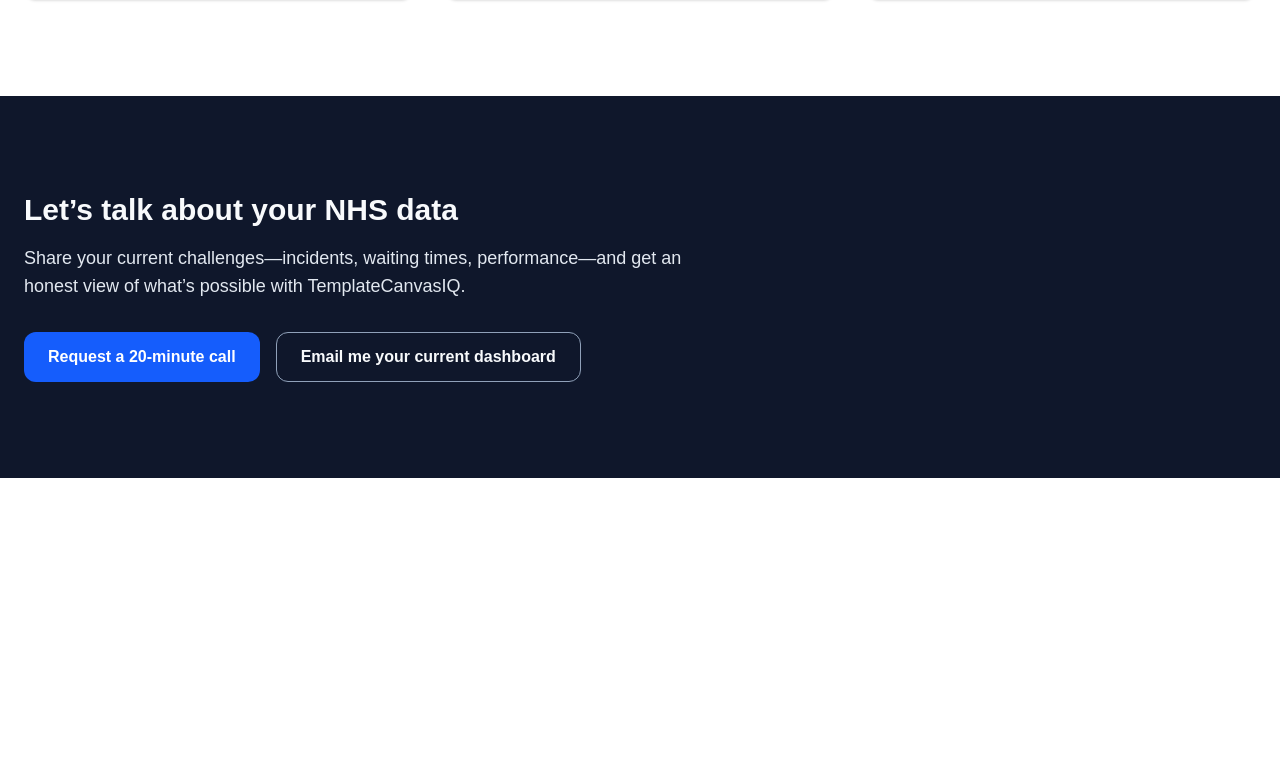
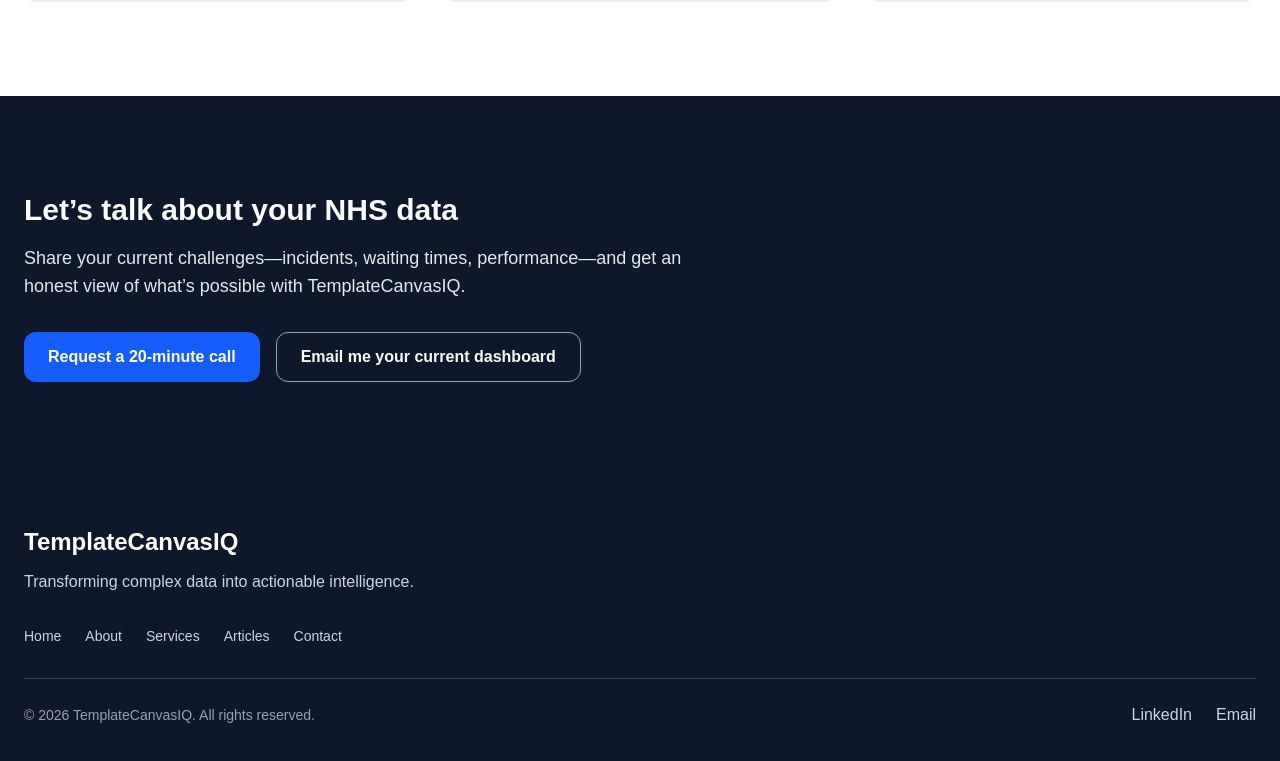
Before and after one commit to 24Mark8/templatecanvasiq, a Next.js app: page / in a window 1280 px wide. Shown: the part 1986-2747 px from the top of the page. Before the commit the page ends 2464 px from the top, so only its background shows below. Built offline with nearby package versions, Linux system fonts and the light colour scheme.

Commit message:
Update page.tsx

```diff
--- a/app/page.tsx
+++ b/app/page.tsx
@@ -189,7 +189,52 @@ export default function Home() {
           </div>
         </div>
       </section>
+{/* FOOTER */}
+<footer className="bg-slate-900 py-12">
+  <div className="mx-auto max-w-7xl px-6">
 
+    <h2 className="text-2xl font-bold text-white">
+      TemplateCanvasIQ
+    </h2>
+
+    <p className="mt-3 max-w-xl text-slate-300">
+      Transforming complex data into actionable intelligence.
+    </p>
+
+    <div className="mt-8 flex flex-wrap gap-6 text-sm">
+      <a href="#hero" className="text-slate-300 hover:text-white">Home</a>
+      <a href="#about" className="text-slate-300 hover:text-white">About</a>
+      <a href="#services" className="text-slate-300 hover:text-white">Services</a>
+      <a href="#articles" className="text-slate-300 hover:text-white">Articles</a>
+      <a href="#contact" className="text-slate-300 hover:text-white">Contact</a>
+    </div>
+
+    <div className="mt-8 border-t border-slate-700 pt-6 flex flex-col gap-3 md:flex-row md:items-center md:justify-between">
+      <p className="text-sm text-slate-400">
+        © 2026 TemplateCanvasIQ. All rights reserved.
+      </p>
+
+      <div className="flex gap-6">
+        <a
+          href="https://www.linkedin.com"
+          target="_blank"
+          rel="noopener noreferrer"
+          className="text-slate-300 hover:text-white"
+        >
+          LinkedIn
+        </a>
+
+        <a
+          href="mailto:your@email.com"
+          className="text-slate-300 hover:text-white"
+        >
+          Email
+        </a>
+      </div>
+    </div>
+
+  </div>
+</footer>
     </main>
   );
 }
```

# # # # #

▶ Work instruction
Repeat each entry exactly. Pictures do not belong in the copy.

▶ Answer for the task
Before and after one commit to 24Mark8/templatecanvasiq, a Next.js app: page / in a window 1280 px wide. Shown: the part 1986-2747 px from the top of the page. Before the commit the page ends 2464 px from the top, so only its background shows below. Built offline with nearby package versions, Linux system fonts and the light colour scheme.

Commit message:
Update page.tsx

```diff
--- a/app/page.tsx
+++ b/app/page.tsx
@@ -189,7 +189,52 @@ export default function Home() {
           </div>
         </div>
       </section>
+{/* FOOTER */}
+<footer className="bg-slate-900 py-12">
+  <div className="mx-auto max-w-7xl px-6">
 
+    <h2 className="text-2xl font-bold text-white">
+      TemplateCanvasIQ
+    </h2>
+
+    <p className="mt-3 max-w-xl text-slate-300">
+      Transforming complex data into actionable intelligence.
+    </p>
+
+    <div className="mt-8 flex flex-wrap gap-6 text-sm">
+      <a href="#hero" className="text-slate-300 hover:text-white">Home</a>
+      <a href="#about" className="text-slate-300 hover:text-white">About</a>
+      <a href="#services" className="text-slate-300 hover:text-white">Services</a>
+      <a href="#articles" className="text-slate-300 hover:text-white">Articles</a>
+      <a href="#contact" className="text-slate-300 hover:text-white">Contact</a>
+    </div>
+
+    <div className="mt-8 border-t border-slate-700 pt-6 flex flex-col gap-3 md:flex-row md:items-center md:justify-between">
+      <p className="text-sm text-slate-400">
+        © 2026 TemplateCanvasIQ. All rights reserved.
+      </p>
+
+      <div className="flex gap-6">
+        <a
+          href="https://www.linkedin.com"
+          target="_blank"
+          rel="noopener noreferrer"
+          className="text-slate-300 hover:text-white"
+        >
+          LinkedIn
+        </a>
+
+        <a
+          href="mailto:your@email.com"
+          className="text-slate-300 hover:text-white"
+        >
+          Email
+        </a>
+      </div>
+    </div>
+
+  </div>
+</footer>
     </main>
   );
 }
```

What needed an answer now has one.